In 2011, 70 million people used London Heathrow compared to 60 million ten years before. According to figures from the Civil Aviation Authority (CAA), UK airports handled 8.6 million (4.1%) more passengers in 2011 than in 2010.
In this scenario, traditional methods of border control will not cope in the long-term and are already proving prohibitively expensive as large numbers of qualified staff are needed to manage border control effectively. This has caused queues to continue to rise, leading to legitimate passenger grievances.
The British public are clamouring for a change of approach. A new survey finds that the majority of British travellers support the introduction of new technology that delivers greater security and efficiency at the UK's borders.
A study of more than 2,000 British adults, carried out by independent online polling firm, YouGov for SAS, the leader in business analytics software and services, finds that nearly two-thirds (64%) of British overseas travellers would support the current strict checks at border checking points being enhanced by technology that analyses each passenger by the potential risk they present, if this led to an overall reduction in queues and enhanced security.
The survey also reveals that just 9% of these travellers would oppose trials running at Britain's airports of new technology that assesses the potential level of risk posed by each individual and imposes the appropriate level of security checks based on this risk.
The survey demonstrates that the British public are open to the authorities exploring an alternative to existing blanket checks. These checks, where all passengers are subject to the same rigorous procedures, have resulted in long delays and have not made us any more efficient at identifying illegal immigrants or high-risk individuals.
In contrast, risk profiling, which uses intelligence, data analytics and behavioural modelling to assess the risk individuals pose can actually significantly enhance protection, cutting queues while detecting more high-risk individuals coming into the UK. This is what we saw in last year's borders pilot immigration scheme, which despite the negative publicity, was successful in its primary objective of detecting more high-risk individuals trying to enter the country illegally from Europe.
This kind of profiling is increasingly being deployed around the world – and SAS® is involved in delivering the technology that supports it. The concepts behind profiling are well established in a range of industry sectors, including most notably financial services and banking, where it is used to detect fraud, to decide whether an individual is a suitable candidate for a mortgage or a loan, or to assess whether a specific transaction should go through.
Utilising the same techniques, SAS® is also involved in cargo profiling at borders. The Korea Customs Service (KCS) uses SAS® to implement advanced risk management with a high detection rate, improving the effective inspection of imported goods and detection of illegitimate goods. The SAS® solution has enabled more specific and accurate sorting of illegal cargo, helping to drive up overall detection rates by more than 20 per cent.

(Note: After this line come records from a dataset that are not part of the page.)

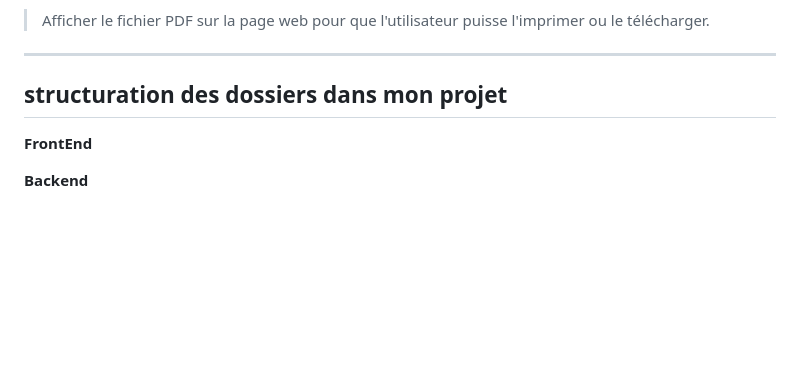
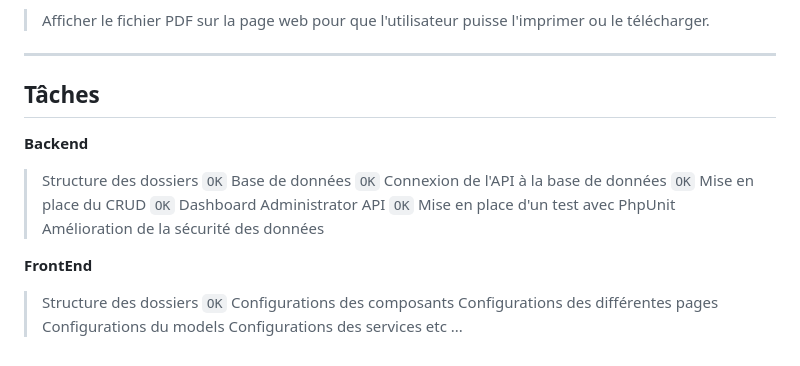
Before and after one commit to AngeTia/FinalProject_WeddingApp, a Markdown page: README.md, the part around the change. GitHub-like rendering; blank space fills up the shorter version.

Commit message:
Commit Content Update

```diff
--- a/README.md
+++ b/README.md
@@ -154,9 +154,24 @@
 
 -----------------------------------------------------------------------------------------------------------------------------------------------------------------------
 
-**structuration des dossiers dans mon projet**
+**Tâches**
 ------------------------------------------------
+
+**Backend**
+
+ > Structure des dossiers `OK`
+ > Base de données `OK`
+ > Connexion de l'API à la base de données `OK`
+ > Mise en place du CRUD `OK`
+ > Dashboard Administrator API `OK`
+ > Mise en place d'un test avec PhpUnit
+ > Amélioration de la sécurité des données
 
 **FrontEnd**
 
-**Backend**
+ > Structure des dossiers `OK`
+ > Configurations des composants
+ > Configurations des différentes pages
+ > Configurations du models
+ > Configurations des services
+ > etc ...
```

Airport-Technology: Majority of passengers support security technology at airports